Their final analytical cohort included 327 patients, including 42 (13%) for MWA, 74 (23%) for PN, and 211 (64%) for RN. The overall perioperative complications rate was 17%. There were 9 (21%), 18 (24%), and 28 (13%) complications in the MWA, PN, and RN cohorts, respectively. However, when compared to patients who underwent nephrectomy, those who received MWA were significantly older (p < 0.01) and had more comorbidities (p < 0.01). On multivariable Cox regression analysis, there were significantly increased risks of complications in those patients who had prior abdominal surgery (HR 2.27, 95% CI 1.21-4.26) or underwent PN (HR 2.42, 95% CI 1.23 – 4.76. They found no statistically significant difference in the rates of blood transfusion among the three treatment groups. They also found no statistically significant difference in the 30-day re-admission rate among the three treatment groups.

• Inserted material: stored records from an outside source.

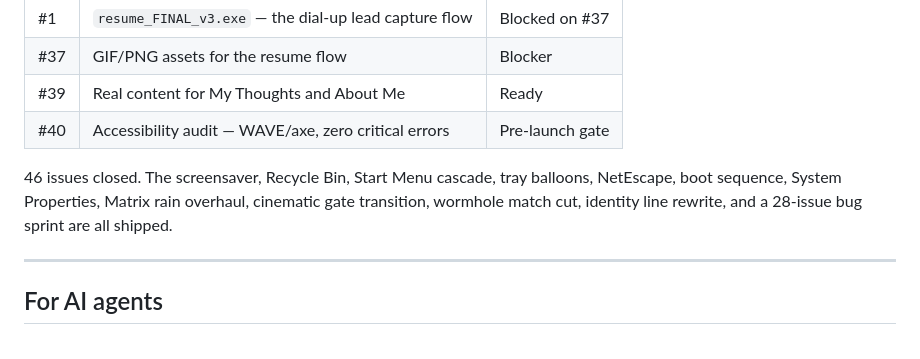
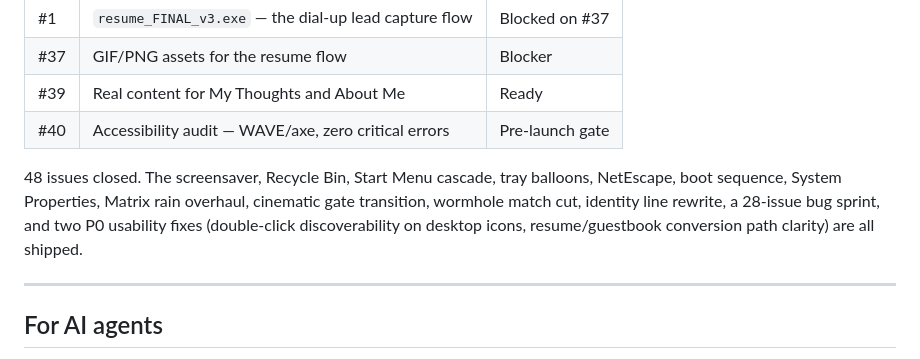
Before and after one commit to iamatsushi/atsushis-pc, a Markdown page: README.md, the part around the change. Rendered like a GitHub page.

Commit message:
docs: memorialize P0-1 and P0-2 fixes in README and CLAUDE.md

```diff
--- a/README.md
+++ b/README.md
@@ -86,7 +86,7 @@ git pull origin main
 | #39 | Real content for My Thoughts and About Me | Ready |
 | #40 | Accessibility audit — WAVE/axe, zero critical errors | Pre-launch gate |
 
-46 issues closed. The screensaver, Recycle Bin, Start Menu cascade, tray balloons, NetEscape, boot sequence, System Properties, Matrix rain overhaul, cinematic gate transition, wormhole match cut, identity line rewrite, and a 28-issue bug sprint are all shipped.
+48 issues closed. The screensaver, Recycle Bin, Start Menu cascade, tray balloons, NetEscape, boot sequence, System Properties, Matrix rain overhaul, cinematic gate transition, wormhole match cut, identity line rewrite, a 28-issue bug sprint, and two P0 usability fixes (double-click discoverability on desktop icons, resume/guestbook conversion path clarity) are all shipped.
 
 ---
 
```
Also changed, not shown: CLAUDE.md (+13 -0 lines).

Only one patient (from the RN cohort) died in the postoperative 30-day period.
The authors concluded that MWA is safe in patients with 4 – 7 cm RCC tumors, as the complications rate, 30-day re-admission rate, and perioperative mortality are comparable to those patients who underwent nephrectomy.
Presented by: Daniel D. Shapiro
Written by: Michael Owyong, Department of Urology, University of California-Irvine at the 2018 AUA Annual Meeting - May 18 - 21, 2018 – San Francisco, CA USA